» TASK INSTRUCTIONS: Leave the images aside and repeat the whole listing exactly.

::: RECORDS FOR THIS EXERCISE

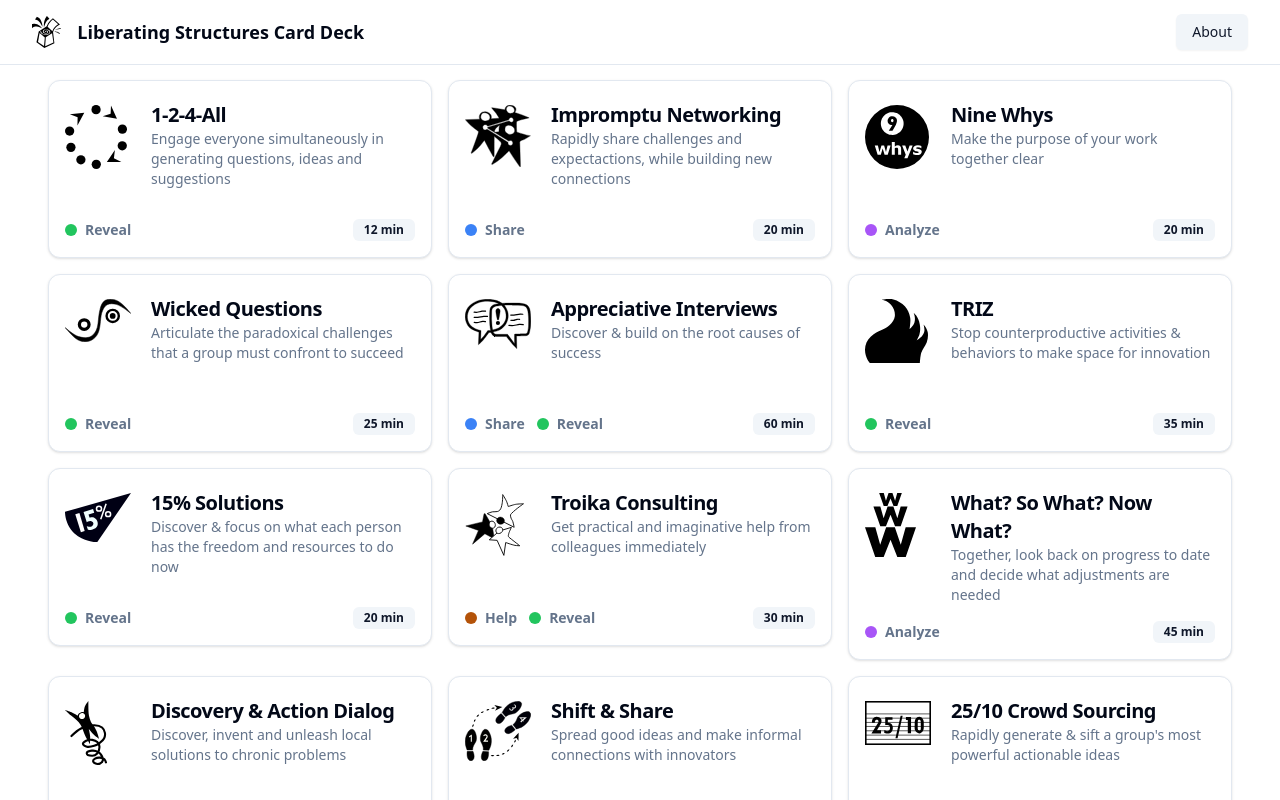
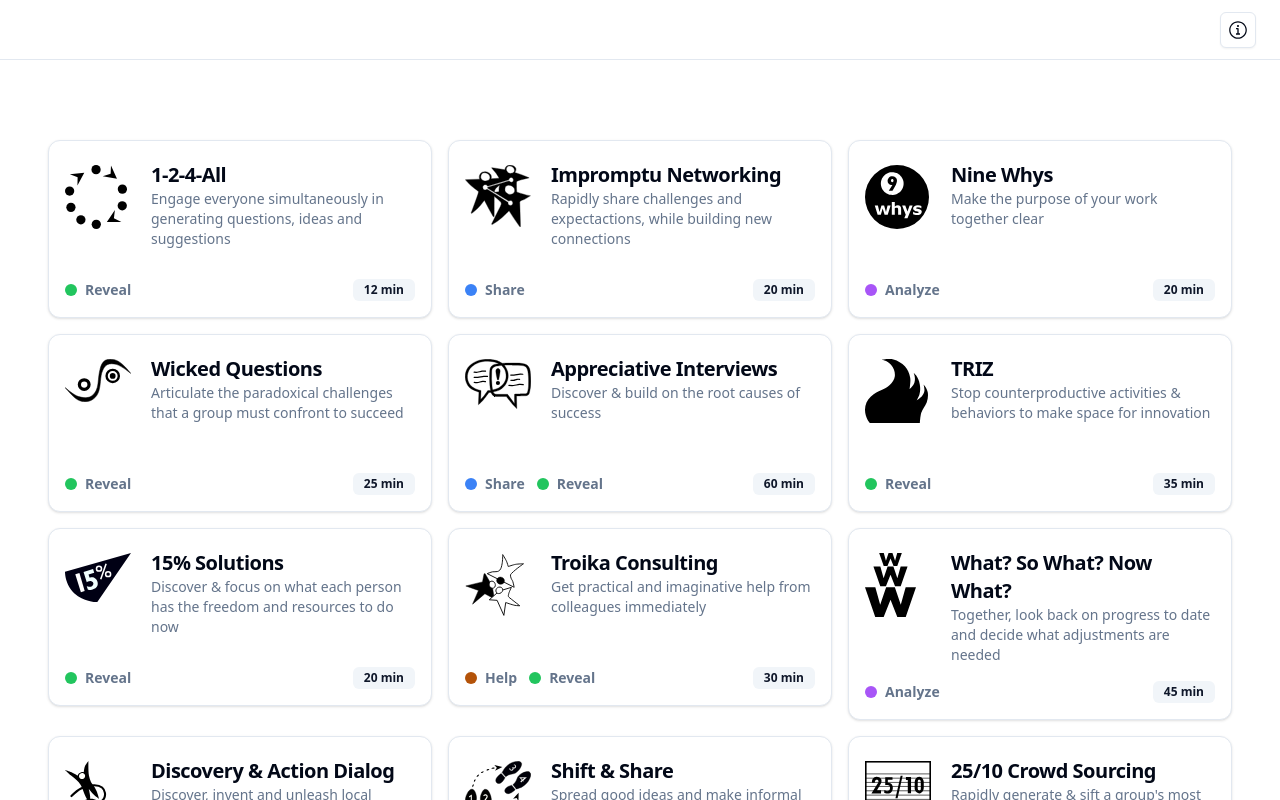
Before and after one commit to vpapadopou/ls-cards-online, a React (Vite) app: page / in a window 1280 px wide. Shown: the top 800 px of the page. Built offline with nearby package versions, Linux system fonts and the light colour scheme; the HTML template or start-up script is replaced by a standard one.

Commit message:
Updated Navigation component

```diff
--- a/src/components/navigation/Navigation.jsx
+++ b/src/components/navigation/Navigation.jsx
@@ -1,25 +1,74 @@
 import React from 'react';
 import PropTypes from 'prop-types';
 
+import { CircleIcon, HamburgerMenuIcon, InfoCircledIcon } from '@radix-ui/react-icons';
+
 import { Button } from '@/components/ui/button';
-import { Separator } from '@/components/ui/separator';
+import { Sheet, SheetContent, SheetTrigger } from '@/components/ui/sheet';
 
 import LSLogo from '../../data/logos/ls-menu.svg';
 
 function Navigation({ onClick }) {
   return (
-    <nav className="w-full fixed bg-background">
-      <div className="container flex flex-row items-center justify-between h-16 space-y-0 py-4">
-        <img src={LSLogo} className="mr-4 h-8" alt="LS Card Deck Logo" />
-        <h2 className="text-sm md:text-lg font-semibold whitespace-nowrap">Liberating Structures Card Deck</h2>
-        <div className="ml-2 md:ml-auto flex w-full space-x-2 justify-end">
-          <Button className="text-xs md:text-sm" variant="secondary" onClick={onClick}>
-            About
+    <header className="flex gap-5 h-14 items-center px-4 border-b lg:h-[60px] lg:px-6">
+      {/* Side sheet (shown on small screens) */}
+      <Sheet>
+        <SheetTrigger asChild>
+          <Button className="shrink-0 md:hidden" size="icon" variant="outline">
+            <HamburgerMenuIcon className="w-5 h-5" />
+            <span className="sr-only">Toggle navigation menu</span>
           </Button>
-        </div>
-      </div>
-      <Separator />
-    </nav>
+        </SheetTrigger>
+        <SheetContent className="flex flex-col w-[300px]" side="left">
+          <nav className="grid gap-2 text-md font-medium">
+            {/* Logo */}
+            <div className="flex gap-5 text-lg font-semibold items-center mb-2">
+              <img src={LSLogo} className="h-8" alt="LS Card Deck Logo" />
+              <span>Liberating Structures Card Deck</span>
+            </div>
+            {/* /Logo */}
+            {/* Sheet content */}
+            <Button className="flex gap-5 text-md justify-start items-center px-3 py-2" variant="ghost" onClick={() => onClick('allCards')}>
+              <CircleIcon className="w-3 h-3" />
+              All Cards
+            </Button>
+            <Button className="flex gap-5 text-md justify-start items-center px-3 py-2" variant="ghost" onClick={() => onClick('reveal')}>
+              <span className="w-3 h-3 bg-green-500 rounded-full" />
+              Reveal
+            </Button>
+            <Button className="flex gap-5 text-md justify-start items-center px-3 py-2" variant="ghost" onClick={() => onClick('share')}>
+              <span className="w-3 h-3 bg-blue-500 rounded-full" />
+              Share
+            </Button>
+            <Button className="flex gap-5 text-md justify-start items-center px-3 py-2" variant="ghost" onClick={() => onClick('analyze')}>
+              <span className="w-3 h-3 bg-purple-500 rounded-full" />
+              Analyze
+            </Button>
+            <Button className="flex gap-5 text-md justify-start items-center px-3 py-2" variant="ghost" onClick={() => onClick('help')}>
+              <span className="w-3 h-3 bg-amber-700 rounded-full" />
+              Help
+            </Button>
+            <Button className="flex gap-5 text-md justify-start items-center px-3 py-2" variant="ghost" onClick={() => onClick('strategize')}>
+              <span className="w-3 h-3 bg-red-500 rounded-full" />
+              Strategize
+            </Button>
+            <Button className="flex gap-5 text-md justify-start items-center px-3 py-2" variant="ghost" onClick={() => onClick('plan')}>
+              <span className="w-3 h-3 bg-orange-500 rounded-full" />
+              Plan
+            </Button>
+            {/* /Sheet content */}
+          </nav>
+        </SheetContent>
+      </Sheet>
+      {/* /Side sheet (shown on small screens) */}
+      {/* Navbar */}
+      <div className="flex-1 w-full">{/* Content to be added */}</div>
+      <Button size="icon" variant="outline" onClick={() => onClick('about')}>
+        <InfoCircledIcon className="w-5 h-5" />
+        <span className="sr-only">About</span>
+      </Button>
+      {/* /Navbar */}
+    </header>
   );
 }
 
```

::::::

» EXERCISE RESULT:
Before and after one commit to vpapadopou/ls-cards-online, a React (Vite) app: page / in a window 1280 px wide. Shown: the top 800 px of the page. Built offline with nearby package versions, Linux system fonts and the light colour scheme; the HTML template or start-up script is replaced by a standard one.

Commit message:
Updated Navigation component

```diff
--- a/src/components/navigation/Navigation.jsx
+++ b/src/components/navigation/Navigation.jsx
@@ -1,25 +1,74 @@
 import React from 'react';
 import PropTypes from 'prop-types';
 
+import { CircleIcon, HamburgerMenuIcon, InfoCircledIcon } from '@radix-ui/react-icons';
+
 import { Button } from '@/components/ui/button';
-import { Separator } from '@/components/ui/separator';
+import { Sheet, SheetContent, SheetTrigger } from '@/components/ui/sheet';
 
 import LSLogo from '../../data/logos/ls-menu.svg';
 
 function Navigation({ onClick }) {
   return (
-    <nav className="w-full fixed bg-background">
-      <div className="container flex flex-row items-center justify-between h-16 space-y-0 py-4">
-        <img src={LSLogo} className="mr-4 h-8" alt="LS Card Deck Logo" />
-        <h2 className="text-sm md:text-lg font-semibold whitespace-nowrap">Liberating Structures Card Deck</h2>
-        <div className="ml-2 md:ml-auto flex w-full space-x-2 justify-end">
-          <Button className="text-xs md:text-sm" variant="secondary" onClick={onClick}>
-            About
+    <header className="flex gap-5 h-14 items-center px-4 border-b lg:h-[60px] lg:px-6">
+      {/* Side sheet (shown on small screens) */}
+      <Sheet>
+        <SheetTrigger asChild>
+          <Button className="shrink-0 md:hidden" size="icon" variant="outline">
+            <HamburgerMenuIcon className="w-5 h-5" />
+            <span className="sr-only">Toggle navigation menu</span>
           </Button>
-        </div>
-      </div>
-      <Separator />
-    </nav>
+        </SheetTrigger>
+        <SheetContent className="flex flex-col w-[300px]" side="left">
+          <nav className="grid gap-2 text-md font-medium">
+            {/* Logo */}
+            <div className="flex gap-5 text-lg font-semibold items-center mb-2">
+              <img src={LSLogo} className="h-8" alt="LS Card Deck Logo" />
+              <span>Liberating Structures Card Deck</span>
+            </div>
+            {/* /Logo */}
+            {/* Sheet content */}
+            <Button className="flex gap-5 text-md justify-start items-center px-3 py-2" variant="ghost" onClick={() => onClick('allCards')}>
+              <CircleIcon className="w-3 h-3" />
+              All Cards
+            </Button>
+            <Button className="flex gap-5 text-md justify-start items-center px-3 py-2" variant="ghost" onClick={() => onClick('reveal')}>
+              <span className="w-3 h-3 bg-green-500 rounded-full" />
+              Reveal
+            </Button>
+            <Button className="flex gap-5 text-md justify-start items-center px-3 py-2" variant="ghost" onClick={() => onClick('share')}>
+              <span className="w-3 h-3 bg-blue-500 rounded-full" />
+              Share
+            </Button>
+            <Button className="flex gap-5 text-md justify-start items-center px-3 py-2" variant="ghost" onClick={() => onClick('analyze')}>
+              <span className="w-3 h-3 bg-purple-500 rounded-full" />
+              Analyze
+            </Button>
+            <Button className="flex gap-5 text-md justify-start items-center px-3 py-2" variant="ghost" onClick={() => onClick('help')}>
+              <span className="w-3 h-3 bg-amber-700 rounded-full" />
+              Help
+            </Button>
+            <Button className="flex gap-5 text-md justify-start items-center px-3 py-2" variant="ghost" onClick={() => onClick('strategize')}>
+              <span className="w-3 h-3 bg-red-500 rounded-full" />
+              Strategize
+            </Button>
+            <Button className="flex gap-5 text-md justify-start items-center px-3 py-2" variant="ghost" onClick={() => onClick('plan')}>
+              <span className="w-3 h-3 bg-orange-500 rounded-full" />
+              Plan
+            </Button>
+            {/* /Sheet content */}
+          </nav>
+        </SheetContent>
+      </Sheet>
+      {/* /Side sheet (shown on small screens) */}
+      {/* Navbar */}
+      <div className="flex-1 w-full">{/* Content to be added */}</div>
+      <Button size="icon" variant="outline" onClick={() => onClick('about')}>
+        <InfoCircledIcon className="w-5 h-5" />
+        <span className="sr-only">About</span>
+      </Button>
+      {/* /Navbar */}
+    </header>
   );
 }
 
```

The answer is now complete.